Although 1987 marks the year when INFEMIT officially formed as the International Fellowship of Evangelical Mission Theologians, 1980 claims its true beginnings at the Lausanne-sponsored gathering in Pattaya, Thailand. Feeling the dire need to grow in the integration of evangelism and social justice, as well as to give voice to churches in the non-Western world, an international group of evangelical theologians resolved to organize together in order to advance holistic, contextual mission theology not only for the worldwide evangelical community, but for the whole church. This holistic, contextual theology did its part to define “Mission as Transformation,” as it inspired the development of several structures, including the Oxford Centre for Mission Studies, Regnum Books International, and the journal Transformation, which continue their influence to this day. Early leaders of INFEMIT include the late Orlando Costas, Vinay Samuel, Rene Padilla, Chris Sugden, Melba Maggay, Ron Sider, David Gitari, Kwame Bediako, Tito Paredes and Tom Sine. INFEMIT’s first three gatherings were in Bangkok, Thailand in 1982, Cuernavaca, Mexico in 1984 and Kabare, Kenya in 1987 respectively.

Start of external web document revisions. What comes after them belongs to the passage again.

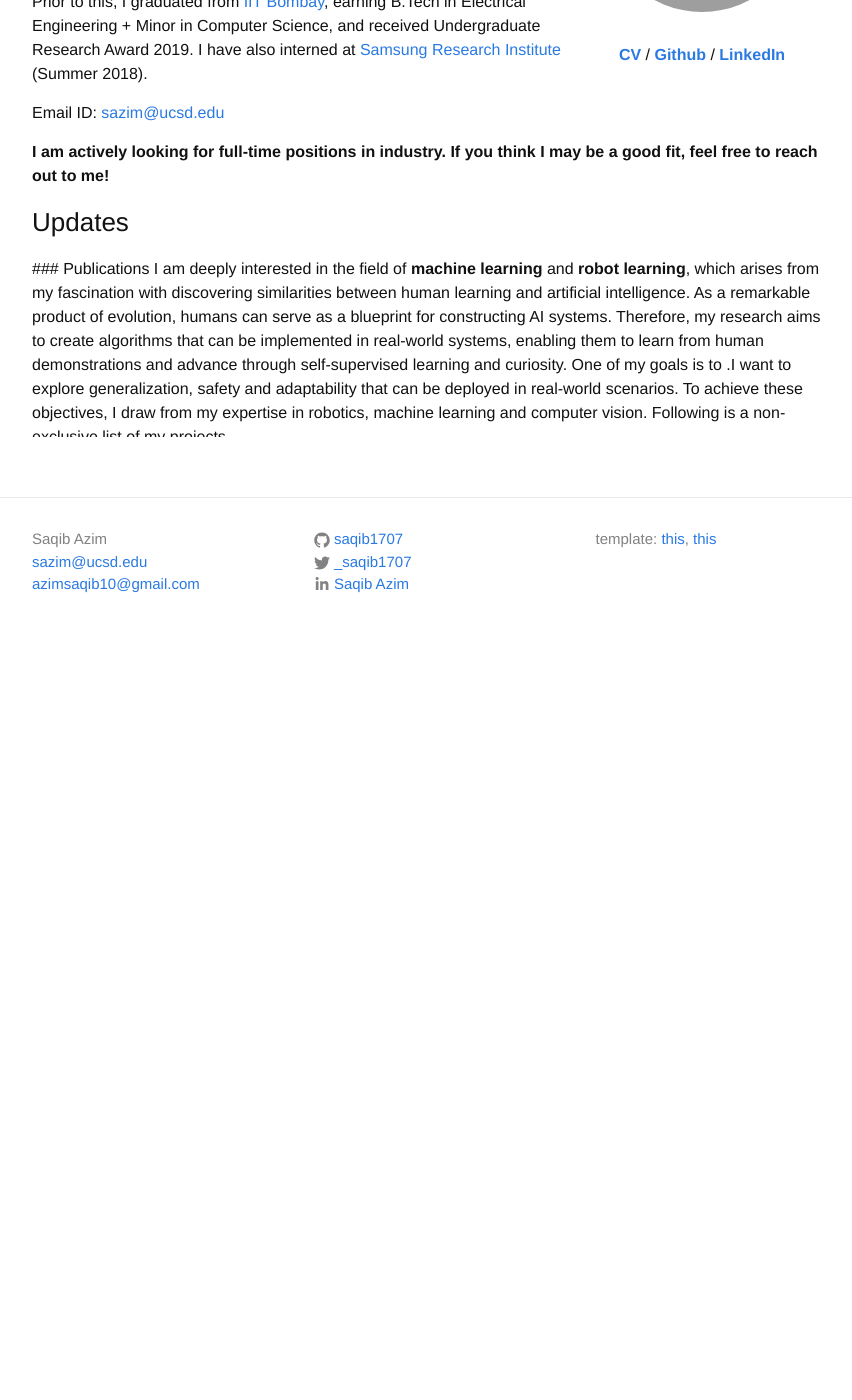
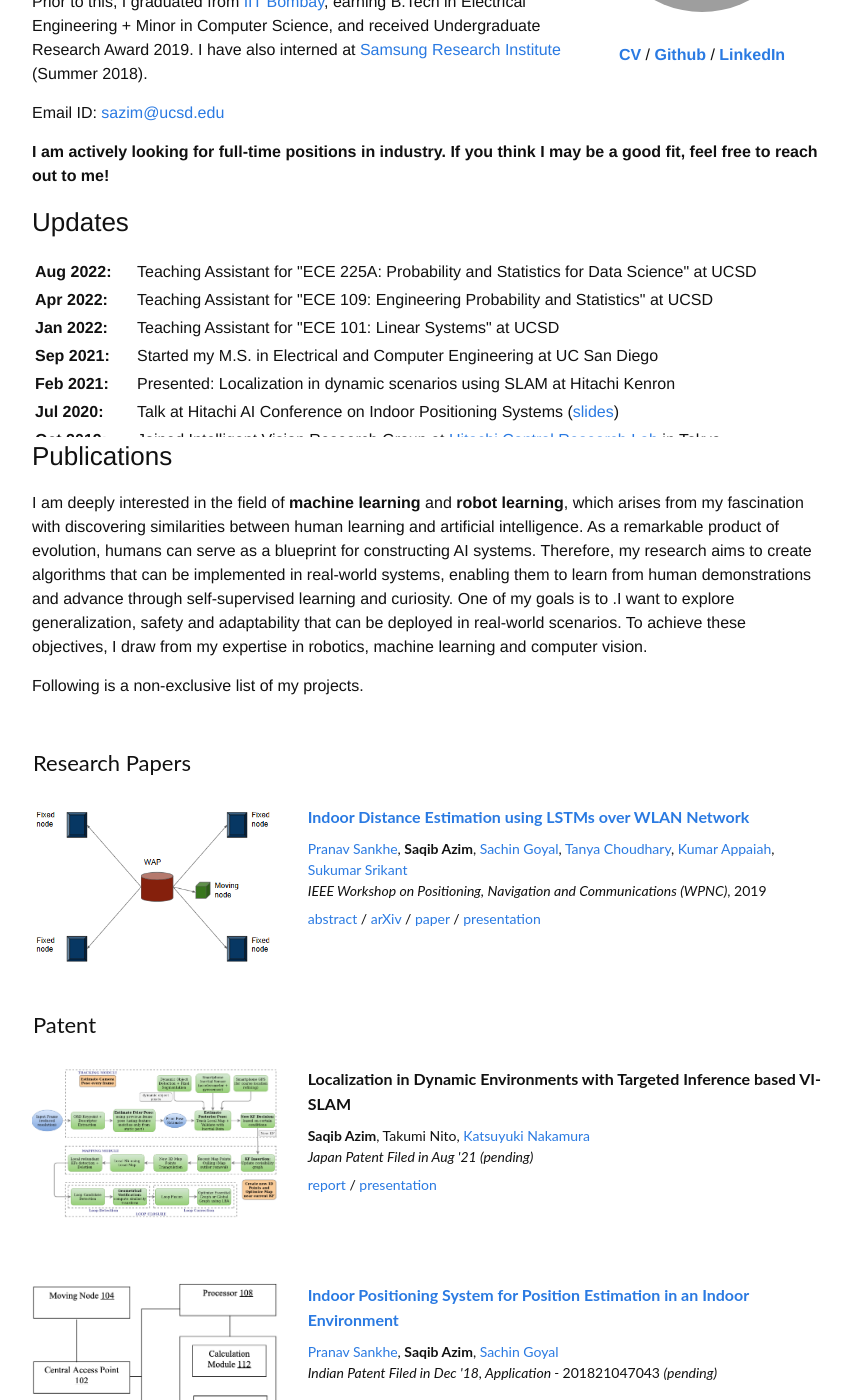
Before and after one commit to saqib1707/saqib1707.github.io, a Jekyll site: the page built from index.md, in a window 1280 px wide and 1400 px high, scrolled down 310 px. Shown: the whole window, without its empty margins (213-1065 px from the left). Built offline with Jekyll 4.4.1, drawn with Linux system fonts in a browser that asks for light colours; comment, search, counter and statistics services are not loaded; before the commit the page ends 966 px from its top, so only the background shows below that; some of the changed text lies outside the part shown; grey boxes are pictures that could not be loaded.

Commit message:
correction

```diff
--- a/index.md
+++ b/index.md
@@ -17,9 +17,7 @@ Prior to this, I graduated from [IIT Bombay](https://www.iitb.ac.in/), earning B
 
 Email ID: <a href="mailto: sazim@ucsd.edu">sazim@ucsd.edu</a>
 
-
 <b>I am actively looking for full-time positions in industry. If you think I may be a good fit, feel free to reach out to me!</b>
-
 
 <!-- To get an insight on my professional life so far, you can have a look at my [CV]({{site.url}}/cv/). I’m happy to get in touch at <a href="mailto:{{ site.email }}">{{ site.email }}</a>. -->
 
@@ -36,7 +34,6 @@ I also joined an on-campus student-driven team, [Innovation Cell](http://www.umi
 <!-- I [blog]({{ site.url }}/archive) every now and then compiling my personal experiences. Feel free to read a bit [more about me]({{ site.url }}/about)! -->
 
 ### Updates
-
 <div style="height:180px;overflow:auto;">
 <table>
 <col width="100px">
@@ -53,7 +50,7 @@ I also joined an on-campus student-driven team, [Innovation Cell](http://www.umi
 <tr><td><b>Aug 2019:</b></td><td>Graduated from IIT Bombay, receiving the Undergraduate Research Award</td></tr>
 <tr><td><b>Jan 2019:</b></td><td>Teaching Assistant for Signals and Systems (EE 210) at <a href="https://www.iitb.ac.in">IIT Bombay</a></td></tr>
 <tr><td><b>Jul 2018:</b></td><td>Successfully completed internship at <a href="https://research.samsung.com/sri-b">Samsung Research Institute</a> in Bengaluru</td></tr>
-	<!-- <a href="https://www.cics.umass.edu/grads/phd-portfolio">PhD candidacy</a> with distinction!</td></tr> -->
+<!-- <a href="https://www.cics.umass.edu/grads/phd-portfolio">PhD candidacy</a> with distinction!</td></tr> -->
 <!-- <tr><td><b>Sep 2020:</b></td><td>new <a href="https://arxiv.org/abs/2010.05700">paper</a> on paraphrasing for unsupervised style transfer to appear at EMNLP 2020. Check out a live demo and the codebase <a href="http://style.cs.umass.edu">here</a>.</td></tr> -->
 <!-- <tr><td><b>Sep 2020:</b></td><td>I am excited to share a new bird photography webpage! Check the <a href="{{ site.url }}/birding">Birding</a> tab.</td></tr>
 <tr><td><b>Jun 2020:</b></td><td>I was recognized as an <a href="https://www.aclweb.org/anthology/2020.acl-main.0.pdf#page=25">outstanding reviewer</a> for ACL 2020!</td></tr>
@@ -73,10 +70,11 @@ I also joined an on-campus student-driven team, [Innovation Cell](http://www.umi
 <tr><td><b>Jul 2018:</b></td><td> new <a href="https://arxiv.org/abs/1807.06234">preprint</a> on hierarchical multitask learning for speech recognition</td></tr>
 <tr><td><b>Jun 2018:</b></td><td> new blogs on <a href="2018/05/29/grad-resources.html">grad resources</a>, <a href="2018/06/04/cs-opportunities.html">IIT Bombay CS opportunities</a> and <a href="2018/06/05/crowd-sourcing.html">crowdsourcing</a></td></tr>
 <tr><td><b>Apr 2018:</b></td><td> presented <a href="https://arxiv.org/abs/1710.10398">paper</a> on CNNs for end-to-end speech recognition at ICASSP 2018 (<a href="https://sigport.org/sites/default/files/docs/study-convolutional-encoders.pdf">poster</a>)</td></tr> -->
+</table>
+</div>
 
 
 ### Publications
-<!-- My research interests span a breadth of fields including machine learning, computer vision, robotics, etc.  Feel free to look at my [CV]({{site.url}}/assets/CV/CV_SaqibAzim_public.pdf). More details will be updated soon. -->
 I am deeply interested in the field of <b>machine learning</b> and <b>robot learning</b>, which arises from my fascination with discovering similarities between human learning and artificial intelligence. As a remarkable product of evolution, humans can serve as a blueprint for constructing AI systems. Therefore, my research aims to create algorithms that can be implemented in real-world systems, enabling them to learn from human demonstrations and advance through self-supervised learning and curiosity. One of my goals is to .I want to explore generalization, safety and adaptability that can be deployed in real-world scenarios. To achieve these objectives, I draw from my expertise in robotics, machine learning and computer vision.
 
 <!-- I am broadly interested in research on robot learning which stems from my interest in looking for parallels between human learning and artificial intelligence. I believe human beings are an excellent product of evolution and they could be used as a blue-print for building AI systems. I want to develop algorithms for deploying in real-world robots that can learn from human demonstrations, and evolve through self-supervised learning/curiosity. I want to push it towards a stage where robots can learn to carry out a task just by observing a human once. In doing so, I want to explore generality, safety and adaptability. I work with robotics, machine learning, and computer vision. -->
@@ -408,7 +406,6 @@ Following is a non-exclusive list of my projects.
 </table>
 
 
-
 ### Teaching
 <table style="width:100%;border:0px;border-spacing:0px;border-collapse:separate;margin-right:auto;margin-left:auto;margin-bottom:15px">
 <tbody>
```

Building on the solid foundation of INFEMIT’s accomplishments, today’s effort to revitalize its work seeks to make “Mission as Transformation” relevant for the 21st century.
Dr. Luis Bush provides a brief history of INFEMIT, its phases, and the role the fellowship has played in shaping current global theology.
For a more detailed account, see Chris Sugden, “Mission as Transformation: It’s Journey among Evangelicals since Lausanne I,” in Holistic Mission: God’s Plan for God’s People, eds. Brian Woolnough and Wonsuk Ma (Oxford et al.: Regnum, 2010), 31-36; Al Tizon, Transformation after Lausanne (Oxford et al.: Regnum, 2008), especially pp. 71-97.